Grouping same class file into one directory

This is a pattern that I always see where developers group two or more files that are not related to each other but have the same "class" into one directory. For example, grouping all controllers into one directory called "controllers", grouping all models into one directory called "models", and so on.

├── controllers
│   ├── feature-A.ctrl
│   ├── feature-B.ctrl
│   ├── feature-C.ctrl
│   ├── feature-D.ctrl
...
├── models
│   ├── feature-A.model
│   ├── feature-B.model
│   ├── feature-C.model
│   ├── feature-D.model
...
├── views
│   ├── feature-A.view
│   ├── feature-B.view
│   ├── feature-C.view
│   ├── feature-D.view
...

This pattern making hard to navigate the source code. When you open the view code, you need to jump to other directory to view what the view trigger, and then jump again to another directory to lookup what the model of data that controller manages.

The good practices is by coupling them by feature,

├── feature-A
│   ├── feature-A.ctrl
│   ├── feature-A.model
│   ├── feature-A.view
...
├── feature-B
│   ├── feature-B.ctrl
│   ├── feature-B.model
│   ├── feature-B.view
    │
    ├── feature-C
    │   ├── feature-C.ctrl
    │   ├── feature-C.model
    │   ├── feature-C.view

...

In this way, the scope that directory provides is limited by feature. We can also make dependencies between features also clear. For example, we can say that feature-C exist only when feature-B is enabled or depends on feature-B to be functional.

Deriving mode from URL path

Given the following URL for editing a record: "/book/:id" and URL for creating a record "/book/create", a single page is created using the same view and controller. The controller check that if "id" exist then the current context of the page is in update mode and the view has an "Update" button. If the ID did not exist then the context of the page is in create mode, and the view has a "Submit" button.

The bad practices is when mixing two different functionalities forced into one component (one controller and one view). The controller and view littered with if-updateMode-else or if-createMode-else conditions, which makes the code hard to read and changes.

The good way to solve this kind of problem is by creating two separate pages with shared form component and two different controllers. The mode and functionality then passed to view component as parameters. For example, on the page that create new book, the form can be instantiated by,

<my-form mode=create on-submit=doCreate>

While on page that update the book, the form is instantiated with

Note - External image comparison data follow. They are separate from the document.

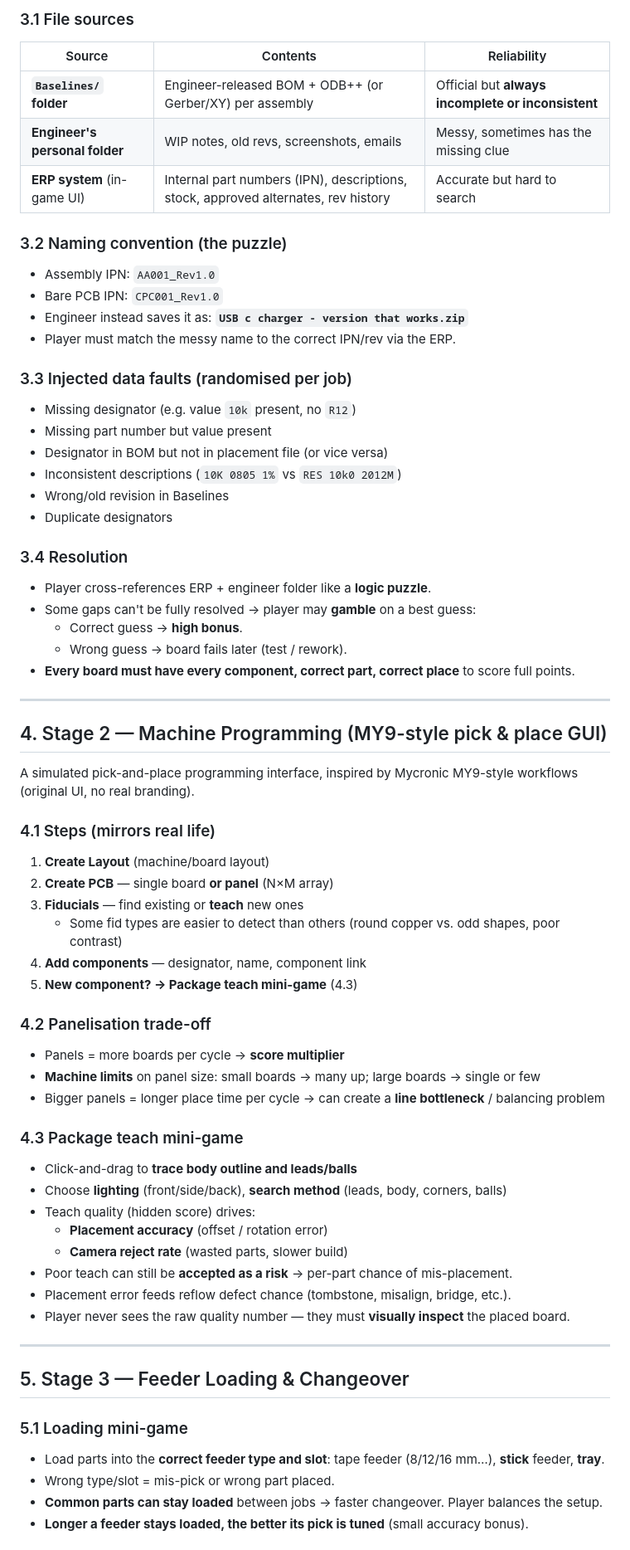
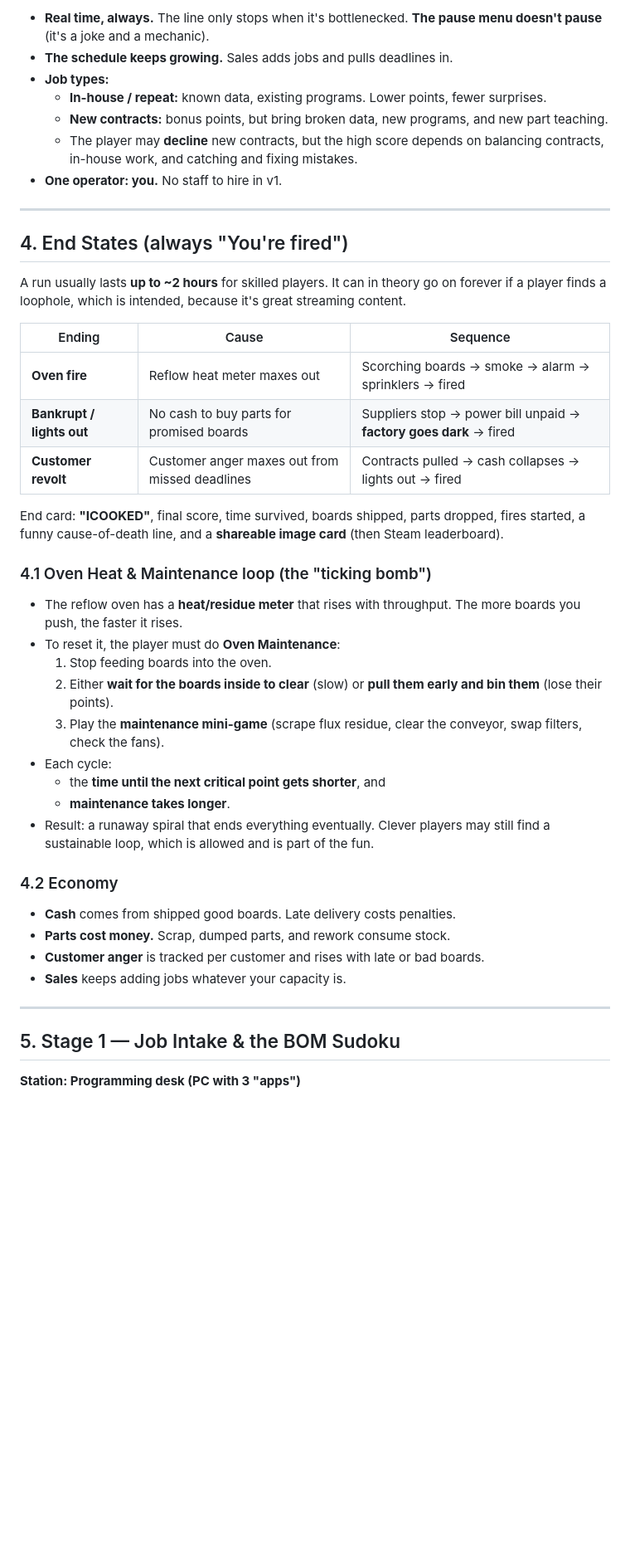
Before and after one commit to MattyB88/Background, a Markdown page: docs/PCBA_GAME_DESIGN_PROMPT.md, the part around one of its changes. Shown at 83% size. Drawn GitHub-style; blank space fills up the shorter version.

```diff
--- a/docs/PCBA_GAME_DESIGN_PROMPT.md
+++ b/docs/PCBA_GAME_DESIGN_PROMPT.md
@@ -42,68 +52,46 @@ The programmer must find the correct files for a job before building.
 
-### 3.1 File sources
-| Source | Contents | Reliability |
-|---|---|---|
-| **`Baselines/` folder** | Engineer-released BOM + ODB++ (or Gerber/XY) per assembly | Official but **always incomplete or inconsistent** |
-| **Engineer's personal folder** | WIP notes, old revs, screenshots, emails | Messy, sometimes has the missing clue |
-| **ERP system** (in-game UI) | Internal part numbers (IPN), descriptions, stock, approved alternates, rev history | Accurate but hard to search |
-
-### 3.2 Naming convention (the puzzle)
-- Assembly IPN: `AA001_Rev1.0`
-- Bare PCB IPN: `CPC001_Rev1.0`
-- Engineer instead saves it as: **`USB c charger - version that works.zip`**
-- Player must match the messy name to the correct IPN/rev via the ERP.
-
-### 3.3 Injected data faults (randomised per job)
-- Missing designator (e.g. value `10k` present, no `R12`)
-- Missing part number but value present
-- Designator in BOM but not in placement file (or vice versa)
-- Inconsistent descriptions (`10K 0805 1%` vs `RES 10k0 2012M`)
-- Wrong/old revision in Baselines
-- Duplicate designators
-
-### 3.4 Resolution
-- Player cross-references ERP + engineer folder like a **logic puzzle**.
-- Some gaps can't be fully resolved → player may **gamble** on a best guess:
-  - Correct guess → **high bonus**.
-  - Wrong guess → board fails later (test / rework).
-- **Every board must have every component, correct part, correct place** to score full points.
+- **Real time, always.** The line only stops when it's bottlenecked. **The pause menu doesn't pause** (it's a joke and a mechanic).
+- **The schedule keeps growing.** Sales adds jobs and pulls deadlines in.
+- **Job types:**
+  - **In-house / repeat:** known data, existing programs. Lower points, fewer surprises.
+  - **New contracts:** bonus points, but bring broken data, new programs, and new part teaching.
+  - The player may **decline** new contracts, but the high score depends on balancing contracts, in-house work, and catching and fixing mistakes.
+- **One operator: you.** No staff to hire in v1.
 
 ---
 
-## 4. Stage 2 — Machine Programming (MY9-style pick & place GUI)
+## 4. End States (always "You're fired")
 
-A simulated pick-and-place programming interface, inspired by Mycronic MY9-style workflows (original UI, no real branding).
+A run usually lasts **up to ~2 hours** for skilled players. It can in theory go on forever if a player finds a loophole, which is intended, because it's great streaming content.
 
-### 4.1 Steps (mirrors real life)
-1. **Create Layout** (machine/board layout)
-2. **Create PCB** — single board **or panel** (N×M array)
-3. **Fiducials** — find existing or **teach** new ones
-   - Some fid types are easier to detect than others (round copper vs. odd shapes, poor contrast)
-4. **Add components** — designator, name, component link
-5. **New component? → Package teach mini-game** (4.3)
+| Ending | Cause | Sequence |
+|---|---|---|
+| **Oven fire** | Reflow heat meter maxes out | Scorching boards → smoke → alarm → sprinklers → fired |
+| **Bankrupt / lights out** | No cash to buy parts for promised boards | Suppliers stop → power bill unpaid → **factory goes dark** → fired |
+| **Customer revolt** | Customer anger maxes out from missed deadlines | Contracts pulled → cash collapses → lights out → fired |
 
-### 4.2 Panelisation trade-off
-- Panels = more boards per cycle → **score multiplier**
-- **Machine limits** on panel size: small boards → many up; large boards → single or few
-- Bigger panels = longer place time per cycle → can create a **line bottleneck** / balancing problem
+End card: **"ICOOKED"**, final score, time survived, boards shipped, parts dropped, fires started, a funny cause-of-death line, and a **shareable image card** (then Steam leaderboard).
 
-### 4.3 Package teach mini-game
-- Click-and-drag to **trace body outline and leads/balls**
-- Choose **lighting** (front/side/back), **search method** (leads, body, corners, balls)
-- Teach quality (hidden score) drives:
-  - **Placement accuracy** (offset / rotation error)
-  - **Camera reject rate** (wasted parts, slower build)
-- Poor teach can still be **accepted as a risk** → per-part chance of mis-placement.
-- Placement error feeds reflow defect chance (tombstone, misalign, bridge, etc.).
-- Player never sees the raw quality number — they must **visually inspect** the placed board.
+### 4.1 Oven Heat & Maintenance loop (the "ticking bomb")
+- The reflow oven has a **heat/residue meter** that rises with throughput. The more boards you push, the faster it rises.
+- To reset it, the player must do **Oven Maintenance**:
+  1. Stop feeding boards into the oven.
+  2. Either **wait for the boards inside to clear** (slow) or **pull them early and bin them** (lose their points).
+  3. Play the **maintenance mini-game** (scrape flux residue, clear the conveyor, swap filters, check the fans).
+- Each cycle:
+  - the **time until the next critical point gets shorter**, and
+  - **maintenance takes longer**.
+- Result: a runaway spiral that ends everything eventually. Clever players may still find a sustainable loop, which is allowed and is part of the fun.
+
+### 4.2 Economy
+- **Cash** comes from shipped good boards. Late delivery costs penalties.
+- **Parts cost money.** Scrap, dumped parts, and rework consume stock.
+- **Customer anger** is tracked per customer and rises with late or bad boards.
+- **Sales** keeps adding jobs whatever your capacity is.
 
 ---
 
-## 5. Stage 3 — Feeder Loading & Changeover
+## 5. Stage 1 — Job Intake & the BOM Sudoku
 
-### 5.1 Loading mini-game
-- Load parts into the **correct feeder type and slot**: tape feeder (8/12/16 mm…), **stick** feeder, **tray**.
-- Wrong type/slot = mis-pick or wrong part placed.
-- **Common parts can stay loaded** between jobs → faster changeover. Player balances the setup.
-- **Longer a feeder stays loaded, the better its pick is tuned** (small accuracy bonus).
+**Station: Programming desk (PC with 3 "apps")**
 
```
Also changed, not shown: other parts of docs/PCBA_GAME_DESIGN_PROMPT.md (+172 -115 lines), docs/ICOOKED_ROADMAP.md (added, +125 -0 lines).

<my-form mode=update on-submit=doUpdate>

In the form, we can still have if-updateMode to disable or hide some fields or information, but at least the condition is clear and does not have mixed functionalities.